Authorities in Rio de Janeiro, Brazil have arrested 21 members of a militia that includes members of the security forces and is run by jailed leaders, another example of the strength of these paramilitary-style criminal groups.
According to Estadao, a total of 27 arrest warrants and 90 search and seizure warrants were issued against the “Justice League,” reportedly one of the most violent criminal organizations operating in western Rio. Suspects detained included the alleged current leader, Marcos Jose de Lima Gomes, alias “Gao,” and 13 current and former members of the civil and military police, army, fire department and penitentiary administration.
Police said the group charged fees for utilities and security services, targeting 5,000 residents in 1,600 apartments distributed across six low-income housing blocks in the Campo Grande neighborhood, reported Folha. The group also forced residents to buy gas and food from them at triple the regular price and took over apartments that they rented or sold, reported Estadao. The militia is believed to have made over $450,000 per month from these activities.
Those who refused to make the required payments were tortured, killed or evicted, reported Veja.

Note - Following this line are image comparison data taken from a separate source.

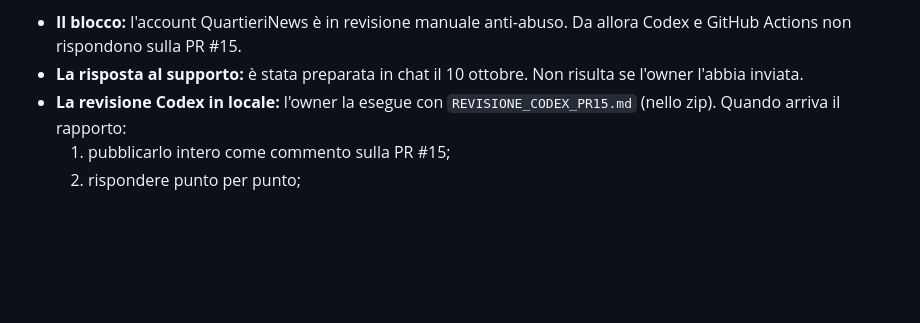
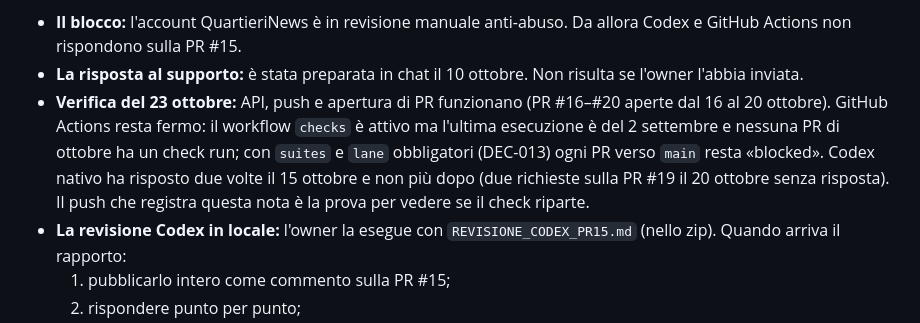
Before and after one commit to QuartieriNews/QN, a Markdown page: docs/sources/CONSEGNA_2026-10-13.md, the part around the change. Drawn GitHub-style; blank space fills up the shorter version.

Commit message:
Consegna: verifica del 23 ottobre su API, PR, Actions e Codex
Registra nella nota di consegna lo stato verificato oggi: push e apertura di PR
funzionano, GitHub Actions resta fermo dal 2 settembre, Codex nativo non risponde
dal 15 ottobre. Il push stesso serve da prova per vedere se il check riparte.

Co-Authored-By: Claude Fable 5.1 <noreply@anthropic.com>
Claude-Session: https://claude.ai/code/session_01JH1geFdxqsSBTRc7WsD5oX

```diff
--- a/docs/sources/CONSEGNA_2026-10-13.md
+++ b/docs/sources/CONSEGNA_2026-10-13.md
@@ -84,6 +84,13 @@ ripartire. I dettagli stanno nei documenti citati: qui non si ripetono.
   e GitHub Actions non rispondono sulla PR #15.
 - **La risposta al supporto:** è stata preparata in chat il 10 ottobre. Non risulta se
   l'owner l'abbia inviata.
+- **Verifica del 23 ottobre:** API, push e apertura di PR funzionano (PR #16–#20 aperte
+  dal 16 al 20 ottobre). GitHub Actions resta fermo: il workflow `checks` è attivo ma
+  l'ultima esecuzione è del 2 settembre e nessuna PR di ottobre ha un check run; con
+  `suites` e `lane` obbligatori (DEC-013) ogni PR verso `main` resta «blocked». Codex
+  nativo ha risposto due volte il 15 ottobre e non più dopo (due richieste sulla PR #19
+  il 20 ottobre senza risposta). Il push che registra questa nota è la prova per vedere
+  se il check riparte.
 - **La revisione Codex in locale:** l'owner la esegue con `REVISIONE_CODEX_PR15.md`
   (nello zip). Quando arriva il rapporto:
   1. pubblicarlo intero come commento sulla PR #15;
```
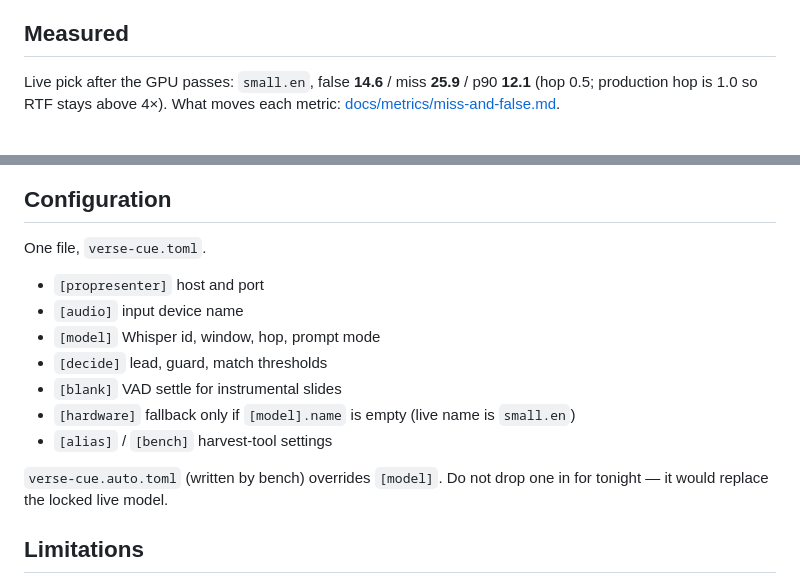
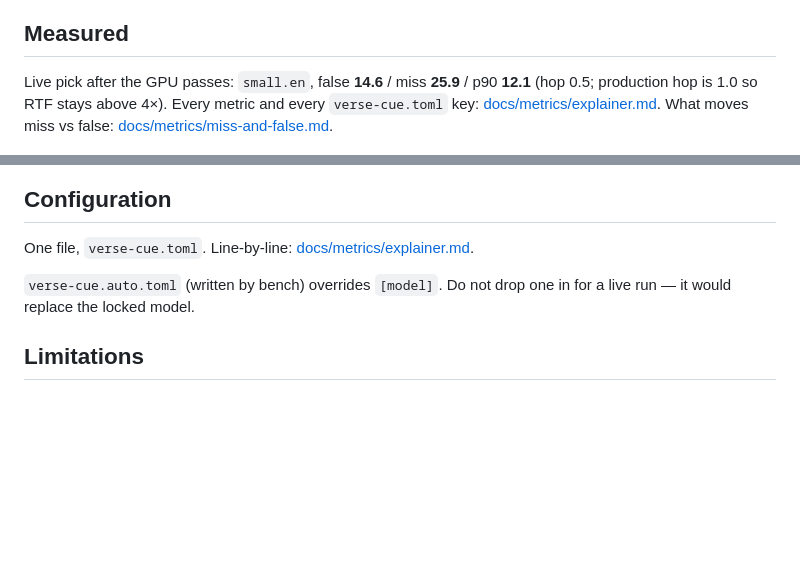
Before and after one commit to AustinDKB/verse-cue, a Markdown page: README.md, 2 parts joined by grey strips. Drawn GitHub-style; blank space fills up the shorter version.

Commit message:
Publish the metrics and config explainer.
>

```diff
--- a/README.md
+++ b/README.md
@@ -52,8 +52,10 @@ Optional: `verse-cue-harvest vocals` writes `data/vocals/` stems (Demucs; mixes
 ## Measured
 
 Live pick after the GPU passes: `small.en`, false **14.6** / miss **25.9** /
-p90 **12.1** (hop 0.5; production hop is 1.0 so RTF stays above 4×). What moves
-each metric: [docs/metrics/miss-and-false.md](docs/metrics/miss-and-false.md).
+p90 **12.1** (hop 0.5; production hop is 1.0 so RTF stays above 4×). Every
+metric and every `verse-cue.toml` key:
+[docs/metrics/explainer.md](docs/metrics/explainer.md). What moves miss vs
+false: [docs/metrics/miss-and-false.md](docs/metrics/miss-and-false.md).
 
 ![fire timing](docs/metrics/delta_hist.png)
 ![RTF per model](docs/metrics/rtf_vs_model.png)
@@ -61,18 +63,11 @@ each metric: [docs/metrics/miss-and-false.md](docs/metrics/miss-and-false.md).
 
 ## Configuration
 
-One file, `verse-cue.toml`.
-
-- `[propresenter]` host and port
-- `[audio]` input device name
-- `[model]` Whisper id, window, hop, prompt mode
-- `[decide]` lead, guard, match thresholds
-- `[blank]` VAD settle for instrumental slides
-- `[hardware]` fallback only if `[model].name` is empty (live name is `small.en`)
-- `[alias]` / `[bench]` harvest-tool settings
+One file, `verse-cue.toml`. Line-by-line:
+[docs/metrics/explainer.md](docs/metrics/explainer.md).
 
 `verse-cue.auto.toml` (written by bench) overrides `[model]`. Do not drop one in
-for tonight — it would replace the locked live model.
+for a live run — it would replace the locked model.
 
 ## Limitations
 
```
Also changed, not shown: docs/metrics/explainer.md (added, +163 -0 lines).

Investigators believe the militia receives orders from imprisoned former military police officers Ricardo Teixeira da Cruz, alias “Batman,” and Toni Angelo Souza Aguiar, alias “the Erotic,” who in turn operated on behalf of two jailed ex-politicians.
InSight Crime Analysis
The Justice League has been operating in Rio de Janeiro for years, under a similar modus operandi as that described in the recent operations. It is notable that this militia continues to operate — and has even apparently increased profits — despite the imprisonment of key leaders, which points to their power and official connections.
The two politicians leading the operation — Natalino Guimaraes and his brother Jerominho — have both been incarcerated since 2008, and Teixeira da Cruz has reportedly continued directing operations from federal prison since 2009.
The Rio militias were originally formed by police and civilians to combat the city’s violent drug gangs — the most prominent of which is the Red Command — but later became involved in their own criminal operations. As in the case of the Justice League, their activities were facilitated by close ties to both law enforcement and the local government. Militias have also spread to other regions of the country, including Bahia state.
SEE ALSO: Coverage of Brazil Militias
This criminalization of militia groups has been seen in other countries in Latin America, most notably in the case of Colombia’s paramilitaries, but also with certain vigilante groups in Mexico accused of cartel ties.